Did you know that you don’t own your DNA? Different companies hold the patent to about 41% of your genes. That means whenever those DNA strands are tested by a doctor, the company collects a royalty. Later this month, the Supreme Court will hear a case that will potentially rule on whether human DNA can be patented.
An op-ed by Jeffrey A. Rosenfeld and Christopher E. Mason, two med school professors:
Asked in 1955 whether his polio vaccine was patented, Jonas Salk replied, “There is no patent. Could you patent the sun?” With that, Salk debunked the misguided notion of patenting objects found in nature. His polio vaccine was not a new invention but an inactive form of the natural polio virus.

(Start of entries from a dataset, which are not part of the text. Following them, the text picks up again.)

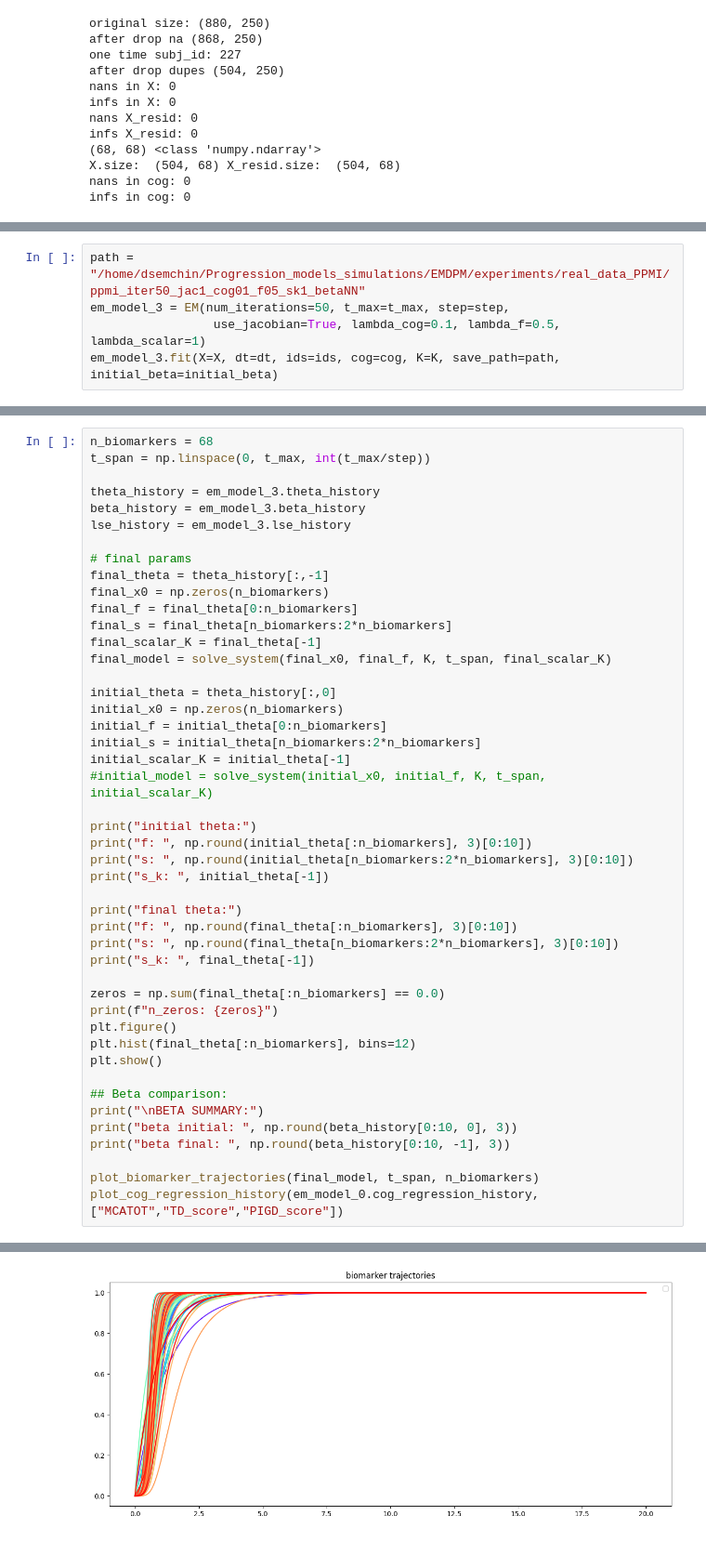
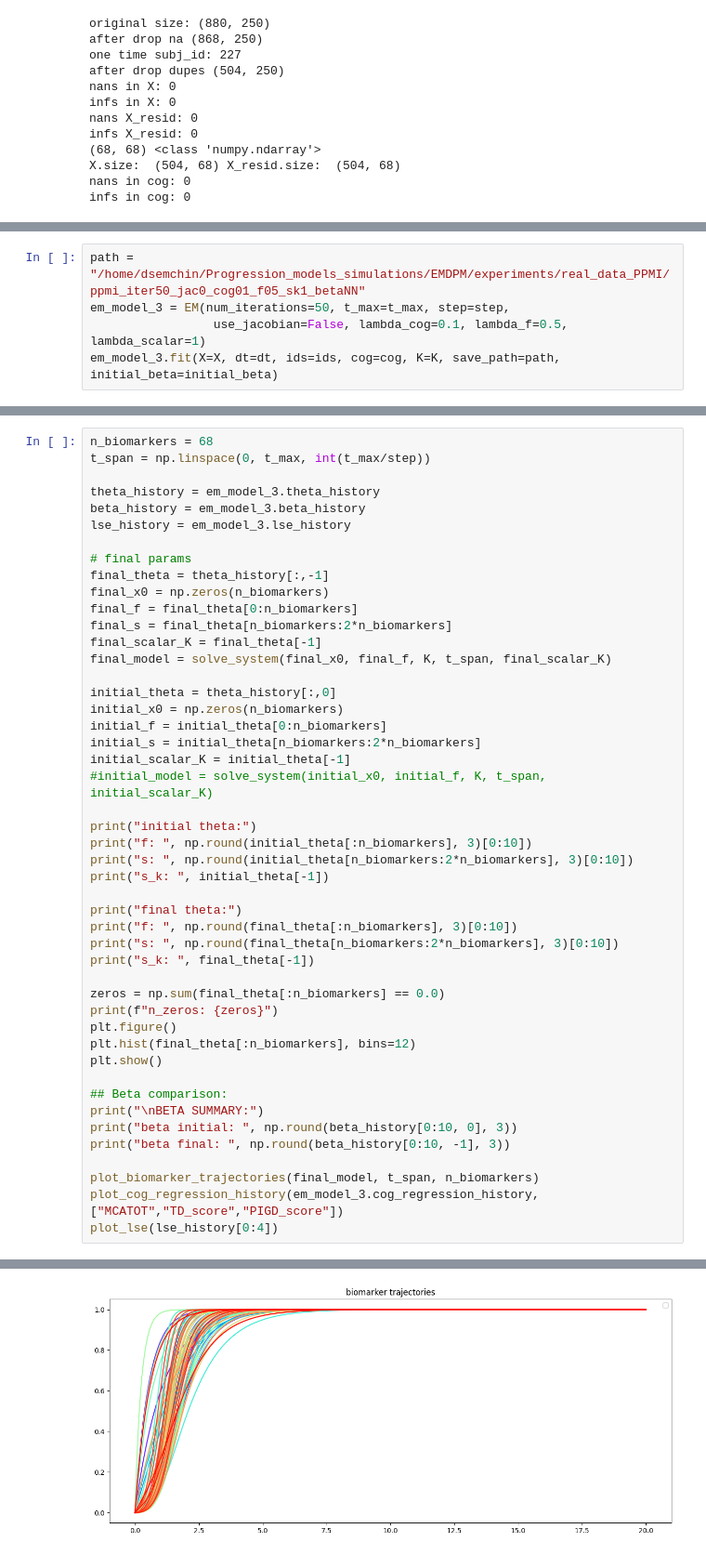
Before and after one commit to LAMCIG/Progression_models_simulations, a Jupyter notebook: EMDPM/experiments/real_data_PPMI/ppmi_fit_2.ipynb, the cells around one changed output, grey strips where cells are left out. Shown at 93% size. Drawn from its saved outputs; the diff is of its cells as text.

```diff
--- a/EMDPM/experiments/real_data_PPMI/ppmi_fit_2.ipynb
+++ b/EMDPM/experiments/real_data_PPMI/ppmi_fit_2.ipynb
@@ -433,7 +468,7 @@ beta final:  [ 8. 20.  7.  7. 20. 20. 20. 20. 20. 20.]
 # %%
-path = "/home/dsemchin/Progression_models_simulations/EMDPM/experiments/real_data_PPMI/ppmi_iter50_jac1_cog01_f05_sk1_betaNN"
+path = "/home/dsemchin/Progression_models_simulations/EMDPM/experiments/real_data_PPMI/ppmi_iter50_jac0_cog01_f05_sk1_betaNN"
 em_model_3 = EM(num_iterations=50, t_max=t_max, step=step,
-                 use_jacobian=True, lambda_cog=0.1, lambda_f=0.5, lambda_scalar=1)
+                 use_jacobian=False, lambda_cog=0.1, lambda_f=0.5, lambda_scalar=1)
 em_model_3.fit(X=X, dt=dt, ids=ids, cog=cog, K=K, save_path=path, initial_beta=initial_beta)
 # %% [output]
 initial conditions:
@@ -509,7 +543,8 @@ print("beta initial: ", np.round(beta_history[0:10, 0], 3))
 print("beta final: ", np.round(beta_history[0:10, -1], 3))
 
 plot_biomarker_trajectories(final_model, t_span, n_biomarkers)
-plot_cog_regression_history(em_model_0.cog_regression_history, ["MCATOT","TD_score","PIGD_score"])
+plot_cog_regression_history(em_model_3.cog_regression_history, ["MCATOT","TD_score","PIGD_score"])
+plot_lse(lse_history[0:4])
 # %% [output]
 initial theta:
 f:  [0.021 0.015 0.066 0.068 0.093 0.075 0.093 0.095 0.087 0.001]
@@ -527 +562 @@ beta final:  [11. 20.  7.  7. 20. 20. 20. 20. 14. 20.]
-[figure, old version]
+[figure, new version]
```
Also changed, not shown: parts of 12 cells of this notebook, 11 other files.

Today, Salk would be shocked to find that your DNA belongs not to you but rather to many companies and institutions that have patents on the DNA from your cells. Forty-one percent of the genes in your genome are not legally yours, according to a long list of gene patents that have been granted since the 1980s. These patents cover thousands of human genes and restrict a doctor’s ability to look at your DNA and plan your medical treatment. These patent claims contradict an intuitive sense that your DNA is no less yours than your lungs or kidneys.
Fortunately, the Supreme Court has a chance to rectify this genetic injustice. The justices will hear oral argument April 15 over a lower federal court’s decision that human genes can be patented. The case involves Myriad Genetics, which received patents in the 1990s for the exclusive right to examine any isolated DNA that contains the BRCA1 and BRCA2 genes. Most people have normal versions of these genes, but those who carry mutations of BRCA usually have an 85 to 90 percent risk of developing breast or ovarian cancer. Doctors cannot independently look at the genetic code in a person’s BRCA genes, because as soon as blood is drawn and DNA is isolated to examine those genes, it is immediately the legal property of Myriad Genetics.
Is this a correct account of the case? What are the arguments for the other side?
It is surely a fallacy to think “I own my own body so I have the right to do whatever I want with it.” “You are not your own,” says St. Paul, “for you were bought with a price. So glorify God in your body” (1 Corinthians 6:19-20). But it is also surely a fallacy to think that an economic corporation can claim a property right to a person’s body.